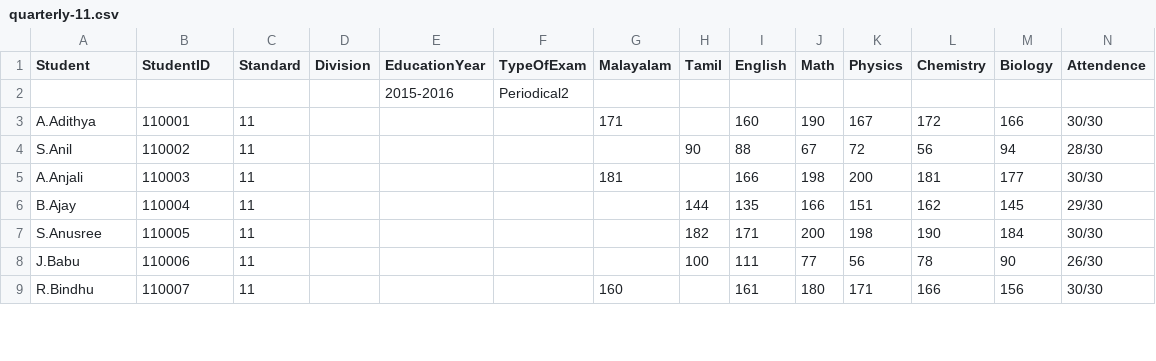
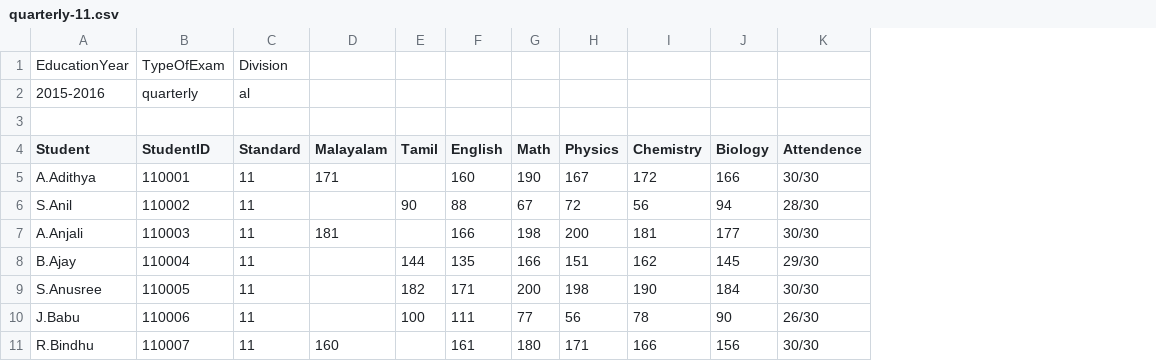
Before and after one commit to rajavijin/greedEd, a CSV file: latest-data/marks/quarterly-11.csv, drawn as a sheet; only a part is shown; removed rows and columns are numbered as before the commit, all else as after; rows hold the shown columns only; the diff names each change by its address in the sheet, - before the commit and + after, or states it on an @@ line.

```diff
--- a/latest-data/marks/quarterly-11.csv
+++ b/latest-data/marks/quarterly-11.csv
-column D (Division), empty
-column E (EducationYear), empty
-column F (TypeOfExam), empty
+row 1: EducationYear | TypeOfExam | Division
+row 2: 2015-2016 | quarterly | al
+row 3: (empty)
-row 2:  |  |  |  | 2015-2016 | Periodical2
```
Also changed, not shown: latest-data/marks/periodical-1-11.csv, latest-data/marks/periodical-1-6.csv, 9 other files.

(Task prompt)
Filter the records above for the string "data" and copy each matching line.

(Output of the exercise)
Before and after one commit to rajavijin/greedEd, a CSV file: latest-data/marks/quarterly-11.csv, drawn as a sheet; only a part is shown; removed rows and columns are numbered as before the commit, all else as after; rows hold the shown columns only; the diff names each change by its address in the sheet, - before the commit and + after, or states it on an @@ line.
--- a/latest-data/marks/quarterly-11.csv
+++ b/latest-data/marks/quarterly-11.csv
Also changed, not shown: latest-data/marks/periodical-1-11.csv, latest-data/marks/periodical-1-6.csv, 9 other files.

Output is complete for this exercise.